Update: This post has been updated to reflect the scope of Techstars Ventures’ investments. The fund will back not only graduates of its accelerator program, but also companies founded by mentors and former mentors.
Techstars has raised $150 million for its latest vehicle, Techstars Ventures (formerly known as Bullet Time Ventures) as it expands from seed into Series A investment.
“The $150 million third fund is focused on seed and Series A investments around the Techstars ecosystem, alumni that have been through the past companies, and by the 1500 or so mentors [in Techstars],” David Cohen told me.
In all, more than $5 billion in financing has been invested in companies that are in the Techstars ecosystem, Cohen says (although about $2.8 billion of that could be attributed to Uber alone). This ecosystem includes companies founded by Techstars mentors (or former mentors) as well as the fund’s affiliated accelerator.
Graduates of the accelerator have raised roughly $1.1 billion.
As part of the firm’s expansion into more and larger deals, it’s also added some new partners including Jason Seats, the founder of Slicehost and a manager of Techstars Cloud and Austin accelerator programs; Nicole Glaros, who has worked for the accelerator in Colorado, New York and Texas; and Ari Newman, the founder of Flitrbox, which was acquired by Jive in 2007.
Still it’s a hefty chunk of change for the companies which emerged from the now 7-year-old accelerator program.
Around 60 of those companies have been acquired in M&A deals, pointing to strong returns, but both Cohen and his partner Mark Solon agree that the best is yet to come (again: Uber).
And the accelerator’s venture fund is growing in tandem with its accelerator program.

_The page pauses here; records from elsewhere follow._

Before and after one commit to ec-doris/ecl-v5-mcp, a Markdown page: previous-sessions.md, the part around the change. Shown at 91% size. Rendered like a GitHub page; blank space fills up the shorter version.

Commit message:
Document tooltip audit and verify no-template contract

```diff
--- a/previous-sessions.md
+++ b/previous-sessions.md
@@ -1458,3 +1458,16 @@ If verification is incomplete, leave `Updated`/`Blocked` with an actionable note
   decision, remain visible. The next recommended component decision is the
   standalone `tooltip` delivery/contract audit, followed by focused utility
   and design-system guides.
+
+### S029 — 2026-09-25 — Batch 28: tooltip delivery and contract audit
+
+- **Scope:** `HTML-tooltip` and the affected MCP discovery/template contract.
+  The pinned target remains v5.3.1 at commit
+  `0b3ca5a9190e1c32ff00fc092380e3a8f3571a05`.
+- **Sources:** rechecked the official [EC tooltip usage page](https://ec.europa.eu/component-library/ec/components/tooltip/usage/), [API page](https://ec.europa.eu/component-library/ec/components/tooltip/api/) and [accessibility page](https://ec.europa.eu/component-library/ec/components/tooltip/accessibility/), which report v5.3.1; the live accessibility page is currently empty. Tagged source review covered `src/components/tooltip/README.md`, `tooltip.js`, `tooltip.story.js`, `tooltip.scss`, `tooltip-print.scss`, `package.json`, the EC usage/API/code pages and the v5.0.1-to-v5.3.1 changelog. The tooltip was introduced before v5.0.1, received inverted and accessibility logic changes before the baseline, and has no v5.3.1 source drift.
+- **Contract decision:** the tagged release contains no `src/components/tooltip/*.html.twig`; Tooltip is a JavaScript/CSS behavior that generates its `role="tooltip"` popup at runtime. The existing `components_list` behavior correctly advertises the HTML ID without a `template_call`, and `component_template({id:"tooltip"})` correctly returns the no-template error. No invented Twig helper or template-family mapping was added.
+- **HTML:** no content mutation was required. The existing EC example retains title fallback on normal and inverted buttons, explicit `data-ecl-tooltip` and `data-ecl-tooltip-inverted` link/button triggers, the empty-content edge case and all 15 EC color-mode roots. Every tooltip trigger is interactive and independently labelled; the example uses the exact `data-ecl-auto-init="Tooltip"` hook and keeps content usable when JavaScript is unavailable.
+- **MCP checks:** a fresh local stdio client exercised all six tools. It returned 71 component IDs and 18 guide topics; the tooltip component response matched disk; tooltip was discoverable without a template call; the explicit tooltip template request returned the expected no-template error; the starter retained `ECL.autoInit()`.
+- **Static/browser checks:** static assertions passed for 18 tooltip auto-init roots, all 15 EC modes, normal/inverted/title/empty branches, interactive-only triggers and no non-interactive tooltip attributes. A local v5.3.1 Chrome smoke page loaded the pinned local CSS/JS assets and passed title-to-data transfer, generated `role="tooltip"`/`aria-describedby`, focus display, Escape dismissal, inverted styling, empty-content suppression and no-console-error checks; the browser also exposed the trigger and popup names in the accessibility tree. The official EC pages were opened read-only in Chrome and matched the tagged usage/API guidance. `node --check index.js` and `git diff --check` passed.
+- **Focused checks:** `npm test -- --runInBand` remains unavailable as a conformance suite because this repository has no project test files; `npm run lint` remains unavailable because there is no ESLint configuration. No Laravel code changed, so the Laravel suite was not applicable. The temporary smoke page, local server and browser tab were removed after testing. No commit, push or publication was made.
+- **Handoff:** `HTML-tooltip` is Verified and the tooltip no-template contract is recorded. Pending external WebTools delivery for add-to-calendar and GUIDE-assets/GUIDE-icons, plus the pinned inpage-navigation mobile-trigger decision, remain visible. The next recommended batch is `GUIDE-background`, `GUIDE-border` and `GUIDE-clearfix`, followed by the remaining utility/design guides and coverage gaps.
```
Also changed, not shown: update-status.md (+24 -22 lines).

From the two initial programs that the accelerator launched, Techstars has now grown to include 15 programs run entirely under the Techstars brand or in partnership with some of the world’s biggest companies.
“TechStars was only one or two programs a year til 2010,” says Cohen. “The broader ecosystem is only a few years old.”
Over that time the firm’s venture capital fund has expanded from just $5 million in 2009, to $30 million for the second fund in 2012.
Now, with eight partner programs and its seven Techstars locations, the venture fund needs additional capital to make more investments and follow their companies through later stages of growth, according to Cohen and Solon.
While the investments from the accelerator program remain unchanged, at a 10% equity stake for a $120,000 investment, the venture fund will be able to commit significantly more capital.
“Traditionally, we’ve made investments between a couple of hundred thousand and $1 million at the seed level. Now, at the Series A we’d be between $1 million and $2 million,” Cohen says.
Meanwhile, the new funding comes at just the right time for seed-stage companies who are having a harder time raising capital.
The woes (which are not confined to the US alone) could be an indicator that the venture capital industry is heading towards an inevitable downturn even as a proliferation of accelerators flood the market with early stage deals.
“Cycles are inevitable. As a private equity investor as long as you continue to invest the same amount of capital year in and year out you should be fine,” says Solon. “For the most part, the companies that we’re invested in are largely uncorrelated to the public markets. We try not to get distracted by the gyrations of the media or the public markets.”